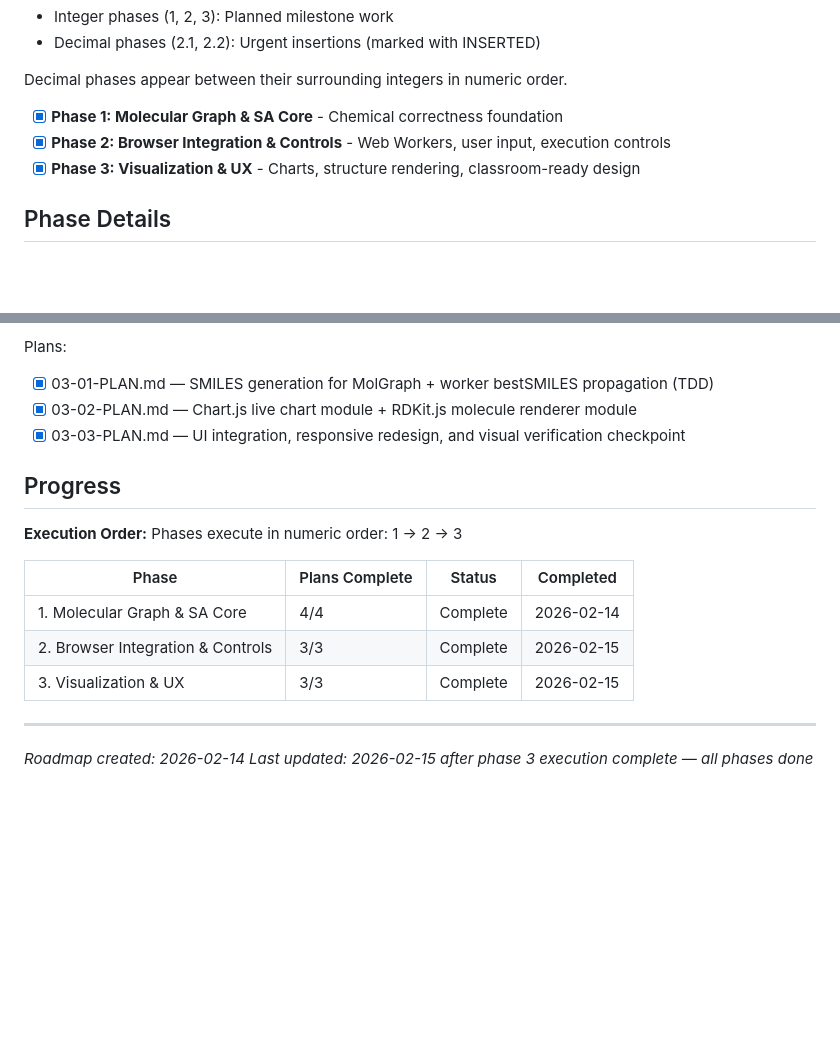
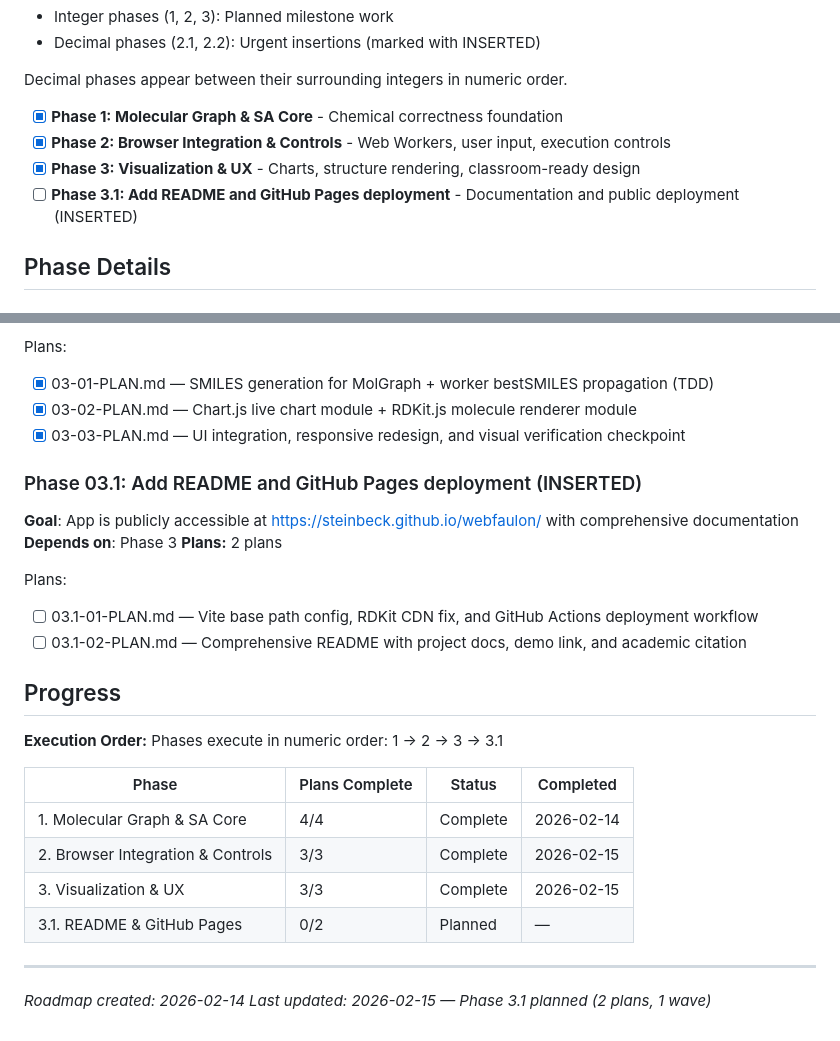
Before and after one commit to steinbeck/webfaulon, a Markdown page: .planning/ROADMAP.md, 2 parts joined by grey strips. Rendered like a GitHub page; blank space fills up the shorter version.

Commit message:
docs(03.1): create phase plan for README and GitHub Pages deployment

```diff
--- a/.planning/ROADMAP.md
+++ b/.planning/ROADMAP.md
@@ -15,6 +15,7 @@ Decimal phases appear between their surrounding integers in numeric order.
 - [x] **Phase 1: Molecular Graph & SA Core** - Chemical correctness foundation
 - [x] **Phase 2: Browser Integration & Controls** - Web Workers, user input, execution controls
 - [x] **Phase 3: Visualization & UX** - Charts, structure rendering, classroom-ready design
+- [ ] **Phase 3.1: Add README and GitHub Pages deployment** - Documentation and public deployment (INSERTED)
 
 ## Phase Details
 
@@ -71,18 +72,28 @@ Plans:
 - [x] 03-02-PLAN.md — Chart.js live chart module + RDKit.js molecule renderer module
 - [x] 03-03-PLAN.md — UI integration, responsive redesign, and visual verification checkpoint
 
+### Phase 03.1: Add README and GitHub Pages deployment (INSERTED)
+**Goal**: App is publicly accessible at https://steinbeck.github.io/webfaulon/ with comprehensive documentation
+**Depends on**: Phase 3
+**Plans:** 2 plans
+
+Plans:
+- [ ] 03.1-01-PLAN.md — Vite base path config, RDKit CDN fix, and GitHub Actions deployment workflow
+- [ ] 03.1-02-PLAN.md — Comprehensive README with project docs, demo link, and academic citation
+
 ## Progress
 
 **Execution Order:**
-Phases execute in numeric order: 1 → 2 → 3
+Phases execute in numeric order: 1 → 2 → 3 → 3.1
 
 | Phase | Plans Complete | Status | Completed |
 |-------|----------------|--------|-----------|
 | 1. Molecular Graph & SA Core | 4/4 | Complete | 2026-02-14 |
 | 2. Browser Integration & Controls | 3/3 | Complete | 2026-02-15 |
 | 3. Visualization & UX | 3/3 | Complete | 2026-02-15 |
+| 3.1. README & GitHub Pages | 0/2 | Planned | — |
 
 ---
 
 *Roadmap created: 2026-02-14*
-*Last updated: 2026-02-15 after phase 3 execution complete — all phases done*
+*Last updated: 2026-02-15 — Phase 3.1 planned (2 plans, 1 wave)*
```
Also changed, not shown: 2 other files.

——

#### [Exercise goal]
Pick out all lines from the data above in which the word "execute" appears.

#### [Output of the exercise]
-Phases execute in numeric order: 1 → 2 → 3
+Phases execute in numeric order: 1 → 2 → 3 → 3.1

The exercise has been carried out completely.